#### Brief:
Extract the full listing verbatim and drop any pictures from your copy.
____
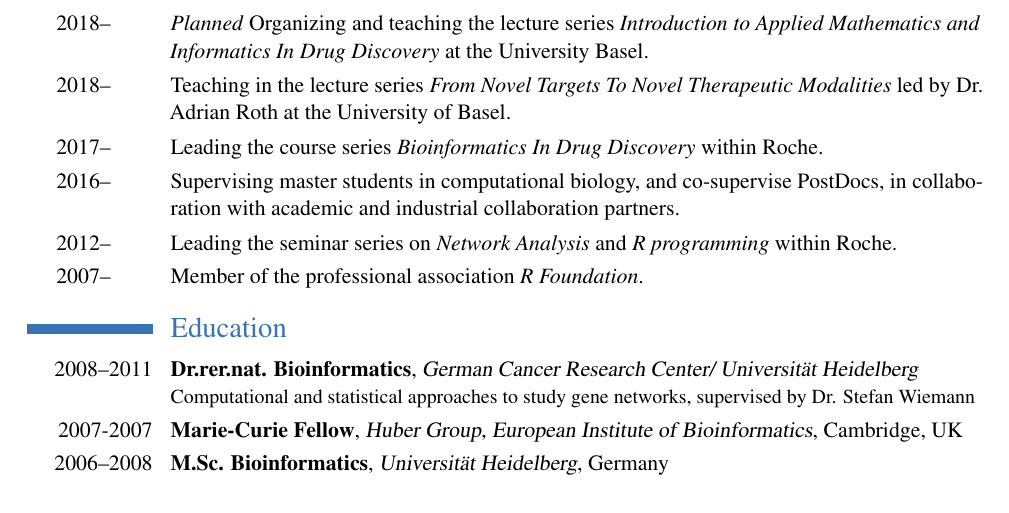
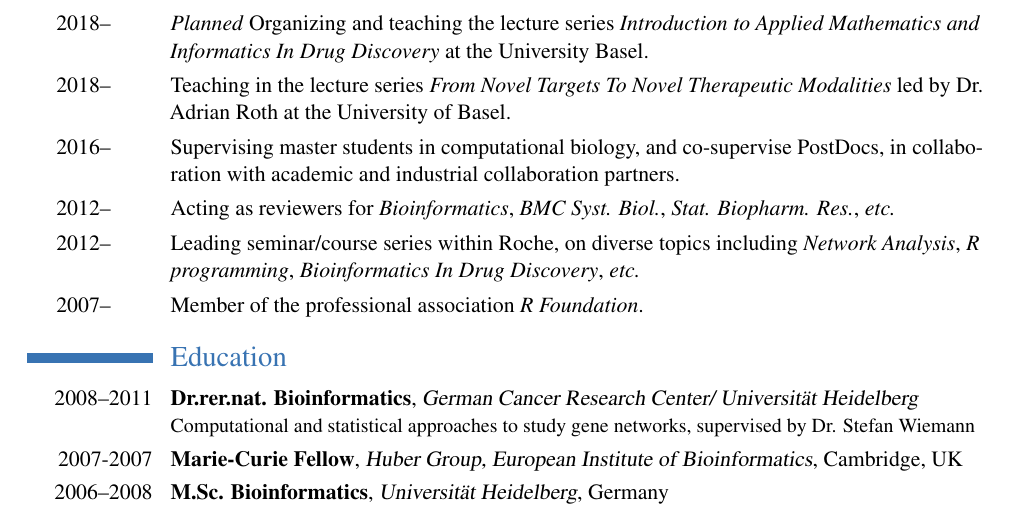
Before and after one commit to Accio/CV, a LaTeX CV (JitaoDavidZhang_CV_en.tex): part of page 1 of 2, cut so that both start at the same text. Compiled offline with pdfLaTeX.

Commit message:
updated teaching and commitments

```diff
--- a/JitaoDavidZhang_CV_en.tex
+++ b/JitaoDavidZhang_CV_en.tex
@@ -67,9 +67,9 @@
 \section{Teaching and commitment}
 \cvitem{2018--\hspace{4.25ex}}{\textit{Planned}~Organizing and teaching the lecture series~\textit{Introduction to Applied Mathematics and Informatics In Drug Discovery} at the University Basel.}
 \cvitem{2018--\hspace{4.25ex}}{Teaching in the lecture series~\textit{From Novel Targets To Novel Therapeutic Modalities} led by Dr. Adrian Roth at the University of Basel.}
-\cvitem{2017--\hspace{4.25ex}}{Leading the course series \emph{Bioinformatics In Drug Discovery} within Roche.}
 \cvitem{2016--\hspace{4.25ex}}{Supervising master students in computational biology, and co-supervise PostDocs, in collaboration with academic and industrial collaboration partners.}
-\cvitem{2012--\hspace{4.25ex}}{Leading the seminar series on \emph{Network Analysis} and \emph{R programming} within Roche.}
+\cvitem{2012--\hspace{4.25ex}}{Acting as reviewers for \emph{Bioinformatics}, \emph{BMC Syst. Biol.}, \emph{Stat. Biopharm. Res.}, \textit{etc.}}
+\cvitem{2012--\hspace{4.25ex}}{Leading seminar/course series within Roche, on diverse topics including \emph{Network Analysis}, \emph{R programming}, \emph{Bioinformatics In Drug Discovery}, \textit{etc.}}
 \cvitem{2007--\hspace{4.25ex}}{Member of the professional association \emph{R Foundation}.}
 
 \section{Education}
```
Also changed, not shown: JitaoDavidZhang_CV_en.pdf.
____
#### Solution for this task:
Before and after one commit to Accio/CV, a LaTeX CV (JitaoDavidZhang_CV_en.tex): part of page 1 of 2, cut so that both start at the same text. Compiled offline with pdfLaTeX.

Commit message:
updated teaching and commitments

```diff
--- a/JitaoDavidZhang_CV_en.tex
+++ b/JitaoDavidZhang_CV_en.tex
@@ -67,9 +67,9 @@
 \section{Teaching and commitment}
 \cvitem{2018--\hspace{4.25ex}}{\textit{Planned}~Organizing and teaching the lecture series~\textit{Introduction to Applied Mathematics and Informatics In Drug Discovery} at the University Basel.}
 \cvitem{2018--\hspace{4.25ex}}{Teaching in the lecture series~\textit{From Novel Targets To Novel Therapeutic Modalities} led by Dr. Adrian Roth at the University of Basel.}
-\cvitem{2017--\hspace{4.25ex}}{Leading the course series \emph{Bioinformatics In Drug Discovery} within Roche.}
 \cvitem{2016--\hspace{4.25ex}}{Supervising master students in computational biology, and co-supervise PostDocs, in collaboration with academic and industrial collaboration partners.}
-\cvitem{2012--\hspace{4.25ex}}{Leading the seminar series on \emph{Network Analysis} and \emph{R programming} within Roche.}
+\cvitem{2012--\hspace{4.25ex}}{Acting as reviewers for \emph{Bioinformatics}, \emph{BMC Syst. Biol.}, \emph{Stat. Biopharm. Res.}, \textit{etc.}}
+\cvitem{2012--\hspace{4.25ex}}{Leading seminar/course series within Roche, on diverse topics including \emph{Network Analysis}, \emph{R programming}, \emph{Bioinformatics In Drug Discovery}, \textit{etc.}}
 \cvitem{2007--\hspace{4.25ex}}{Member of the professional association \emph{R Foundation}.}
 
 \section{Education}
```
Also changed, not shown: JitaoDavidZhang_CV_en.pdf.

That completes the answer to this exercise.